Task to carry out — Your copy should match the records below word for word and contain no pictures.

───── Record excerpts ─────

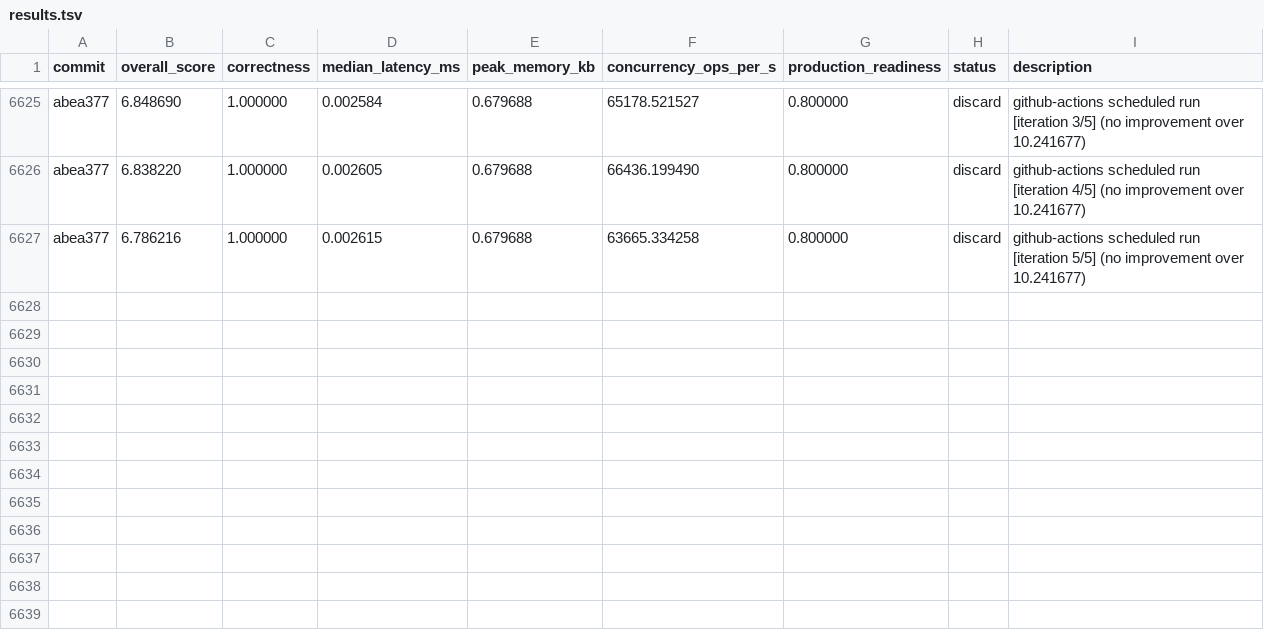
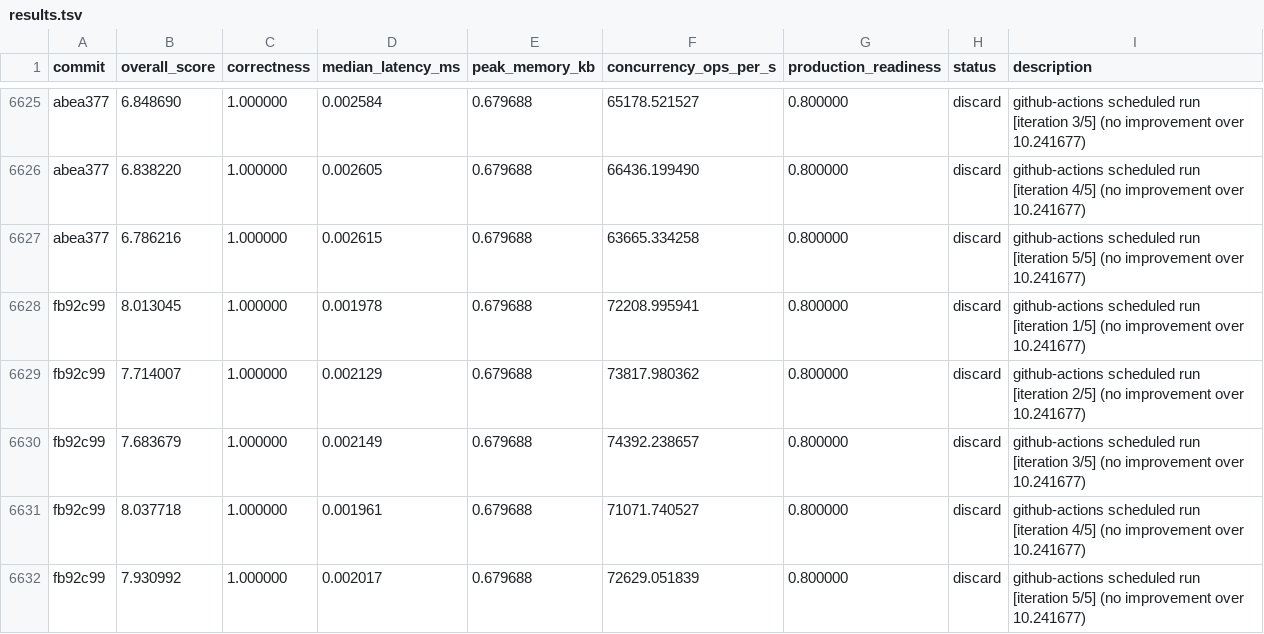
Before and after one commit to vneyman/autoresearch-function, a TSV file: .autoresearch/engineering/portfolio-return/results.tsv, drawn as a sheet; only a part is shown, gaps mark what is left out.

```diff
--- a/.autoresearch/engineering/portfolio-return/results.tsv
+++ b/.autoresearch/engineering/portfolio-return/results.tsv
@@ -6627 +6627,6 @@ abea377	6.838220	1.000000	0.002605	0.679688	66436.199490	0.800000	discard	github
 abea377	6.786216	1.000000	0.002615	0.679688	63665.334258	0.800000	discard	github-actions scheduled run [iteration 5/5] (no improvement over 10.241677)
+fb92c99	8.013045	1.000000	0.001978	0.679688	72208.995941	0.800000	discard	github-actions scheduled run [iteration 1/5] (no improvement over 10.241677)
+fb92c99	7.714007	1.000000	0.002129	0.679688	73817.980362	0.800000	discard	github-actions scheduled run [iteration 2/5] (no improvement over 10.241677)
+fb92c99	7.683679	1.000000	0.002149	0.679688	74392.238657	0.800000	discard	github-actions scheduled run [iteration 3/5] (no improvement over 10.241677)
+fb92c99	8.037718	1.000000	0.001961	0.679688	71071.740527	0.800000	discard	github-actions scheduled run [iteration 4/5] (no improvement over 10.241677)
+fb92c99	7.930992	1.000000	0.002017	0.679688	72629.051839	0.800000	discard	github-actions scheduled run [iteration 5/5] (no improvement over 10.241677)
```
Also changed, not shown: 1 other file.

─────

Solution for this problem —
Before and after one commit to vneyman/autoresearch-function, a TSV file: .autoresearch/engineering/portfolio-return/results.tsv, drawn as a sheet; only a part is shown, gaps mark what is left out.

```diff
--- a/.autoresearch/engineering/portfolio-return/results.tsv
+++ b/.autoresearch/engineering/portfolio-return/results.tsv
@@ -6627 +6627,6 @@ abea377	6.838220	1.000000	0.002605	0.679688	66436.199490	0.800000	discard	github
 abea377	6.786216	1.000000	0.002615	0.679688	63665.334258	0.800000	discard	github-actions scheduled run [iteration 5/5] (no improvement over 10.241677)
+fb92c99	8.013045	1.000000	0.001978	0.679688	72208.995941	0.800000	discard	github-actions scheduled run [iteration 1/5] (no improvement over 10.241677)
+fb92c99	7.714007	1.000000	0.002129	0.679688	73817.980362	0.800000	discard	github-actions scheduled run [iteration 2/5] (no improvement over 10.241677)
+fb92c99	7.683679	1.000000	0.002149	0.679688	74392.238657	0.800000	discard	github-actions scheduled run [iteration 3/5] (no improvement over 10.241677)
+fb92c99	8.037718	1.000000	0.001961	0.679688	71071.740527	0.800000	discard	github-actions scheduled run [iteration 4/5] (no improvement over 10.241677)
+fb92c99	7.930992	1.000000	0.002017	0.679688	72629.051839	0.800000	discard	github-actions scheduled run [iteration 5/5] (no improvement over 10.241677)
```
Also changed, not shown: 1 other file.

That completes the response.